WHAT TO PRODUCE »
Filter the entries below, keeping only lines with "type".

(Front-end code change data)
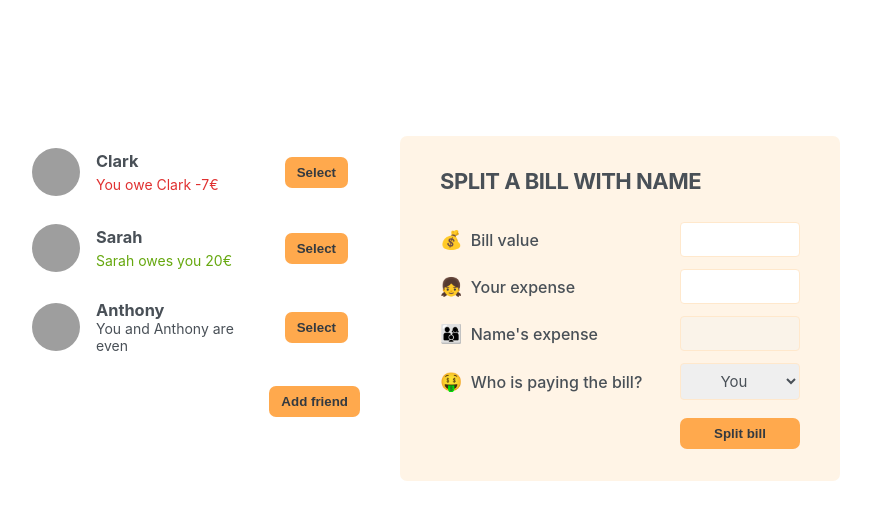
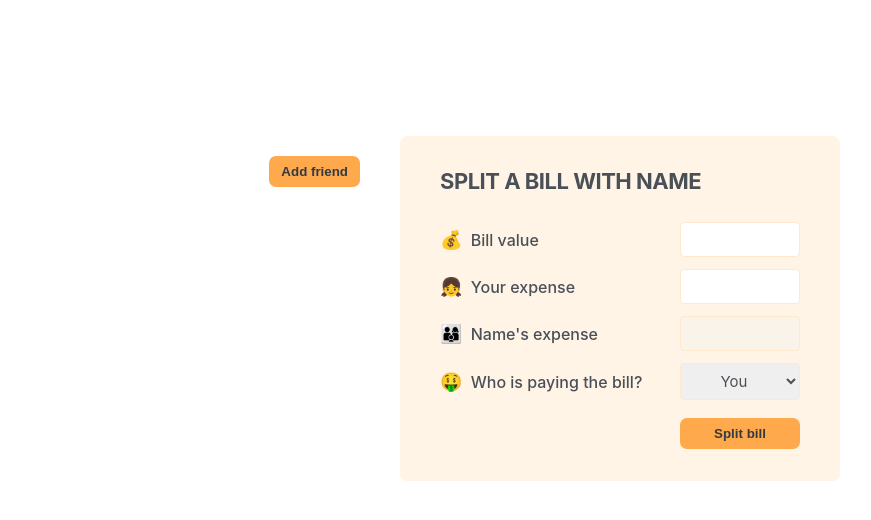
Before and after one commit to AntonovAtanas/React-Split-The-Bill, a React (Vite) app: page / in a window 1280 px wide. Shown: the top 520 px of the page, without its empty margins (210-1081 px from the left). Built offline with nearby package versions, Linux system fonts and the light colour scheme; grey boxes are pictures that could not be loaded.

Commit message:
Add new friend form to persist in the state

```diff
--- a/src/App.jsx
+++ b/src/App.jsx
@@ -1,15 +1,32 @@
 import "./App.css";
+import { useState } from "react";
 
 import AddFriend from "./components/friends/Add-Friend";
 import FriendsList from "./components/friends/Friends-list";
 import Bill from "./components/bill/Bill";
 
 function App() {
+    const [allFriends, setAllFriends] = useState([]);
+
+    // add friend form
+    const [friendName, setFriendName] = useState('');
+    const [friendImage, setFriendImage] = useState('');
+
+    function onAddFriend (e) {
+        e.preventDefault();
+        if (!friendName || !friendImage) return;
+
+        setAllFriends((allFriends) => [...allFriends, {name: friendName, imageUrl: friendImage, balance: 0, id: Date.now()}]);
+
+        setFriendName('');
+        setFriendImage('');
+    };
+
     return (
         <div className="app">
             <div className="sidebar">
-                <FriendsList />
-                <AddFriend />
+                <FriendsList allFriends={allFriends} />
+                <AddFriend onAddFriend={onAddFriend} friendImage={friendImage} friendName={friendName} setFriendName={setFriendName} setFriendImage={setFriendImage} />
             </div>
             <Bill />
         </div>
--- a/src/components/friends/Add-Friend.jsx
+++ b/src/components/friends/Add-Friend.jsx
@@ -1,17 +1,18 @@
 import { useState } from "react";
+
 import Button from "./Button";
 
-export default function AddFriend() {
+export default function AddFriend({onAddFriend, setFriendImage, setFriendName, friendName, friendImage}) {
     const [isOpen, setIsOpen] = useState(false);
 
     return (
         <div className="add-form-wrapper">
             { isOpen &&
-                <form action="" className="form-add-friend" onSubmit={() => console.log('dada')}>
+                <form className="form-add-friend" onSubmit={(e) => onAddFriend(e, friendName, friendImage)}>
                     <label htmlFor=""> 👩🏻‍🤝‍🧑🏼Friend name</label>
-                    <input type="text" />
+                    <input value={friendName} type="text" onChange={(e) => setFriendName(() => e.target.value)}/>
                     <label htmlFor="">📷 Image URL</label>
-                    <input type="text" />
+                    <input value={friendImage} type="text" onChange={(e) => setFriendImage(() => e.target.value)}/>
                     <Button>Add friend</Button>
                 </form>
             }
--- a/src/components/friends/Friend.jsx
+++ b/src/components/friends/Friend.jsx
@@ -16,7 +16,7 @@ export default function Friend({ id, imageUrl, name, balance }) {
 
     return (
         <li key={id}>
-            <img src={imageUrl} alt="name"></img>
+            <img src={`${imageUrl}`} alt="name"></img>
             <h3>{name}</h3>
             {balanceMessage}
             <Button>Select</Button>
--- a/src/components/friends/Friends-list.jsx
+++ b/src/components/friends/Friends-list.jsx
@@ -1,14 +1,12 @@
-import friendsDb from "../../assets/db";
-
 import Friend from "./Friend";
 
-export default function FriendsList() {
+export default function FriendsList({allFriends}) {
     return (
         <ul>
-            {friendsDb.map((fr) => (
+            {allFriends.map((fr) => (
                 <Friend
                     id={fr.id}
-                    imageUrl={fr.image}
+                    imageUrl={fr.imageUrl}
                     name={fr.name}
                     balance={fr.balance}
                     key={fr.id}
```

---

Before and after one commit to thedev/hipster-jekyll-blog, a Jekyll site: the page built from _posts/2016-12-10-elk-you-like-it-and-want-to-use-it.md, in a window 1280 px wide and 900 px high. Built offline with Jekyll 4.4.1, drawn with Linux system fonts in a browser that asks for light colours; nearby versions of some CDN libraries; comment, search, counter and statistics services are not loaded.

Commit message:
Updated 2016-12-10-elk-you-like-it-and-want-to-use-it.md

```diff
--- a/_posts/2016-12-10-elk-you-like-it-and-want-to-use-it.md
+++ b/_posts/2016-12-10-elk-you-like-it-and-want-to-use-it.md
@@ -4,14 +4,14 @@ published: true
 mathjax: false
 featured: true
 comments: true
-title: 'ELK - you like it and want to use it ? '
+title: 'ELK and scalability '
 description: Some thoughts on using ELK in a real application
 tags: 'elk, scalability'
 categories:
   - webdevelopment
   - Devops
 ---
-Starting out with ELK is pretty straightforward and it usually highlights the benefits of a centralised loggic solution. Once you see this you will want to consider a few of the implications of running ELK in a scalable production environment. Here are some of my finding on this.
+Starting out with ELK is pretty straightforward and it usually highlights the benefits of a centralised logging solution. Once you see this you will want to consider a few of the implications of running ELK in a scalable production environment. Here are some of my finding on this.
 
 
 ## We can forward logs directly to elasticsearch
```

RESULT OF THIS TASK »
-                    <input type="text" />
+                    <input value={friendName} type="text" onChange={(e) => setFriendName(() => e.target.value)}/>
-                    <input type="text" />
+                    <input value={friendImage} type="text" onChange={(e) => setFriendImage(() => e.target.value)}/>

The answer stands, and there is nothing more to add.